“Cause for consideration” in the Cowboys passing attack is at least somewhat heightened by the difficult matchup Ezekiel Elliott has against a Rams defense that ranks third in DVOA against the run and has allowed only one running back to crack 100 yards and score a touchdown this year. Zeke has not cracked 100 yards since Week 9, and his pass-catching role has been remarkably inconsistent, with recent target counts of 0 // 3 // 3 // 4 // 10 // 5. He gets his touches almost regardless, with recent carry counts of 23 // 20 // 16 // 21 // 12 (10 targets) // 19, and he is heavily involved in the red zone, giving him plenty of outs in this difficult draw – though the likeliest scenario here has any touchdowns or even big plays more making up for the slower production the rest of this game than shooting him to the top of the leaderboards.

JM’s Interpretation ::

I’m not quite as excited about the Rams offense as I was the last two weeks, as the Cowboys still have a solid all-around team, and have the talent on defense to slow down the Rams enough that this is certainly no slam dunk.

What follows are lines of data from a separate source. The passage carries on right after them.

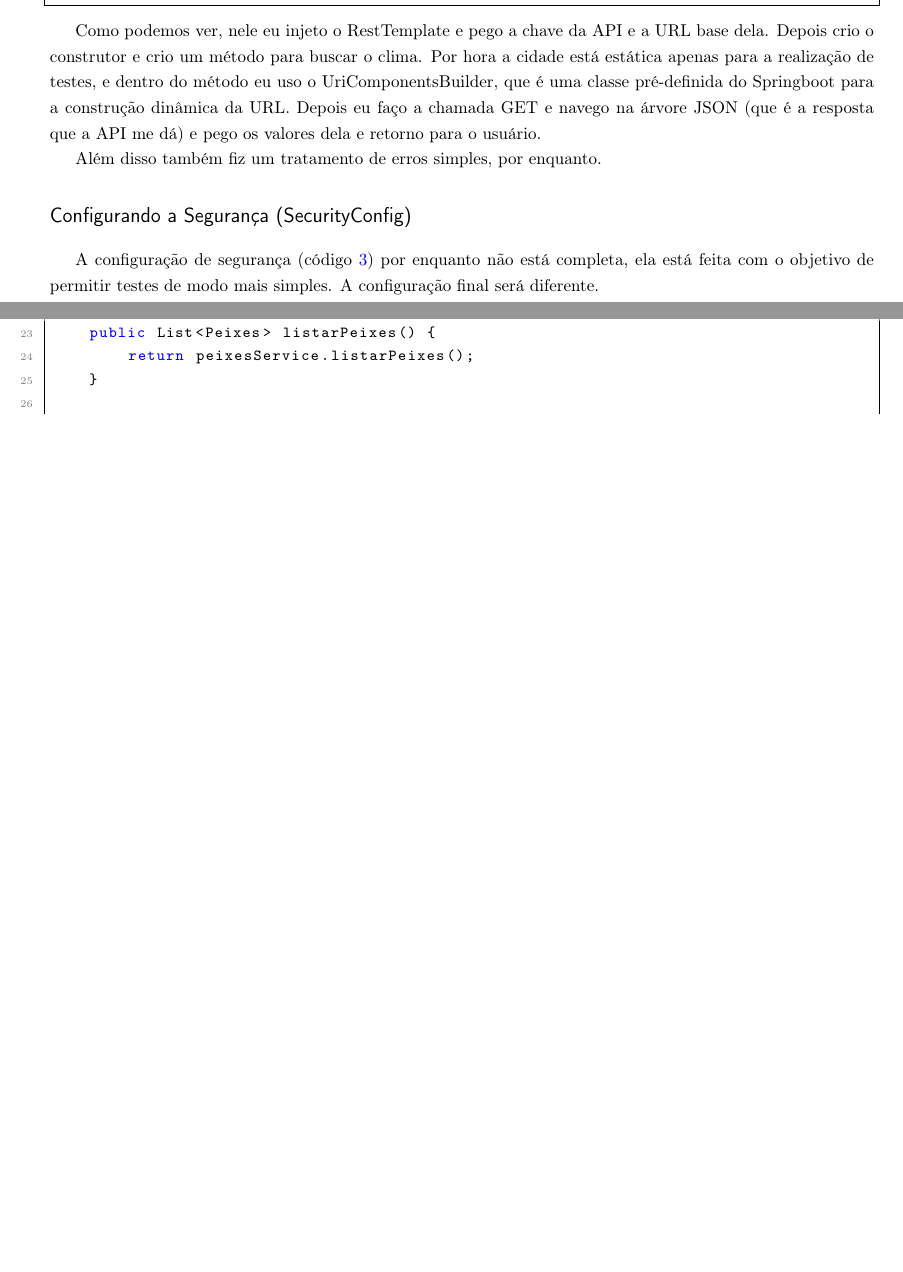
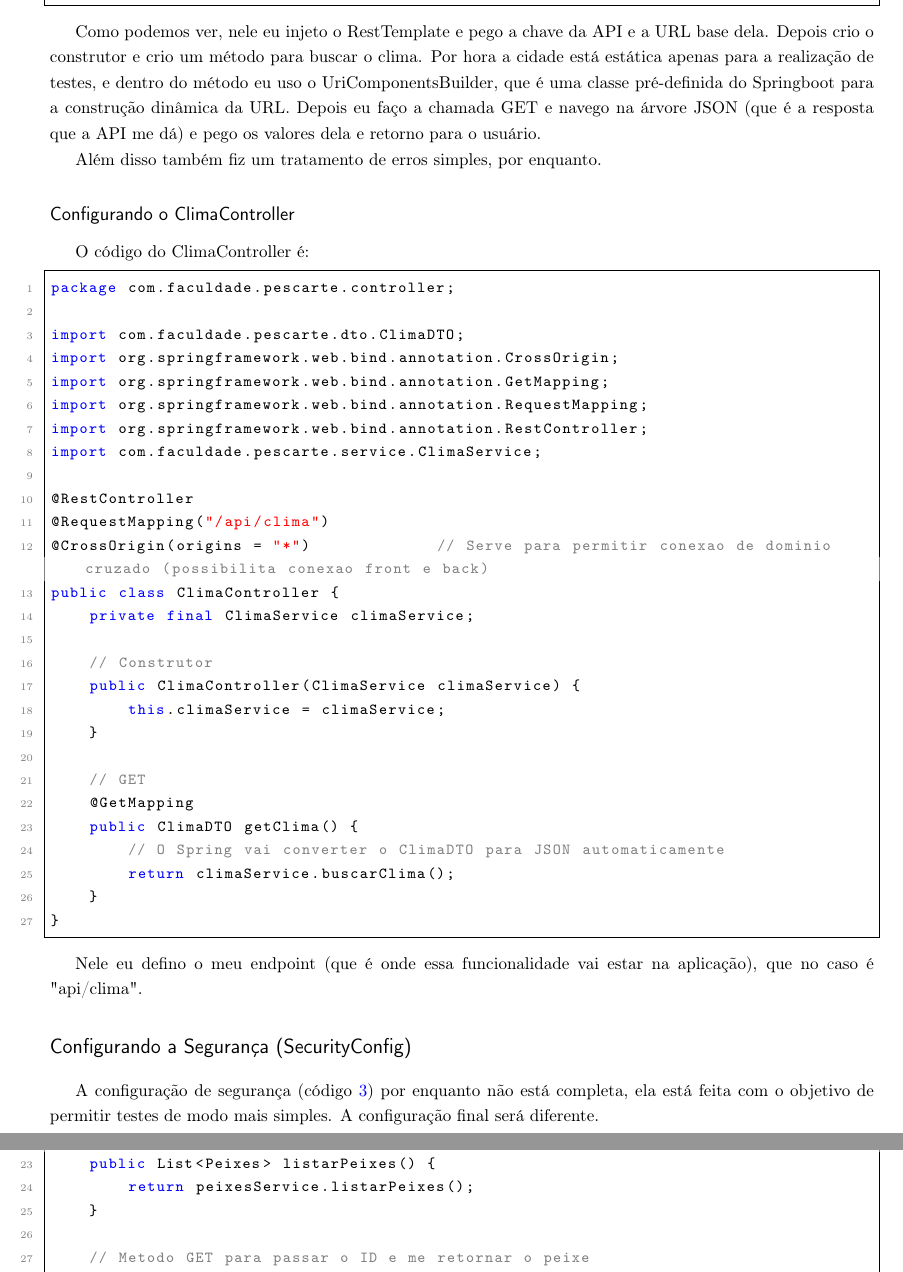
Before and after one commit to arthurcezarmol/projeto-POO-Dev, a LaTeX thesis (relatorio/main.tex): two parts of pages 14 and 17 of 18 before the commit and two parts of pages 14 and 18 of 19 after it, joined at a grey line, cut so that both start at the same text, the shorter picture padded with empty space. Compiled offline with pdfLaTeX.

Commit message:
Atualização do relatório

```diff
--- a/relatorio/main.tex
+++ b/relatorio/main.tex
@@ -413,6 +413,42 @@ Como podemos ver, nele eu injeto o RestTemplate e pego a chave da API e a URL ba
 
 Além disso também fiz um tratamento de erros simples, por enquanto.
 
+\subsection*{Configurando o ClimaController}
+
+O código do ClimaController é:
+
+\begin{lstlisting}
+package com.faculdade.pescarte.controller;
+
+import com.faculdade.pescarte.dto.ClimaDTO;
+import org.springframework.web.bind.annotation.CrossOrigin;
+import org.springframework.web.bind.annotation.GetMapping;
+import org.springframework.web.bind.annotation.RequestMapping;
+import org.springframework.web.bind.annotation.RestController;
+import com.faculdade.pescarte.service.ClimaService;
+
+@RestController
+@RequestMapping("/api/clima")
+@CrossOrigin(origins = "*")             // Serve para permitir conexao de dominio cruzado (possibilita conexao front e back)
+public class ClimaController {
+    private final ClimaService climaService;
+
+    // Construtor
+    public ClimaController(ClimaService climaService) {
+        this.climaService = climaService;
+    }
+
+    // GET
+    @GetMapping
+    public ClimaDTO getClima() {
+        // O Spring vai converter o ClimaDTO para JSON automaticamente
+        return climaService.buscarClima();
+    }
+}
+\end{lstlisting}
+
+Nele eu defino o meu endpoint (que é onde essa funcionalidade vai estar na aplicação), que no caso é "api/clima".
+
 \section*{Configurando a Segurança (SecurityConfig)}
 
 A configuração de segurança (código \ref{code:config-seguranca}) por enquanto não está completa, ela está feita com o objetivo de permitir testes de modo mais simples. A configuração final será diferente.
```
Also changed, not shown: relatorio/main.pdf, 1 other file.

But the Rams looked good against similar style competition lately, and each of Woods, Kupp, Gurley, and “healthy tight end” are likely to be in the mix for me this week. On the tight end front, the best case for DFS would be Gerald Everett sitting out another week and Higbee retaining the lead role, though if Everett returns it is at least a decent bet that he reclaims the larger share of the target pie as before. Woods seems to be a staple piece in this offense at the moment, making him a staple piece to consider. Gurley’s touch ceiling isn’t secure, but the possibility of another 25+ touch game makes him attractive. Kupp carries risk, but he also carries upside if the Rams’ game plan has them featuring their stud slot receiver more heavily this week.

On the Cowboys side, my inclination at the front end of the week is to largely avoid this team out of respect for the way the Rams defense has been playing the last couple months, though if going here, Gallup is the player I would be likeliest to lean on as a talented wideout in a sometimes very good offense with Amari likely to be clamped down by Ramsey. A slate-winner isn’t likely here, but it’s certainly in the cards, and depending on how I see this game stacking up against everything else, a small percentage of builds dedicated to that shot might end up making sense.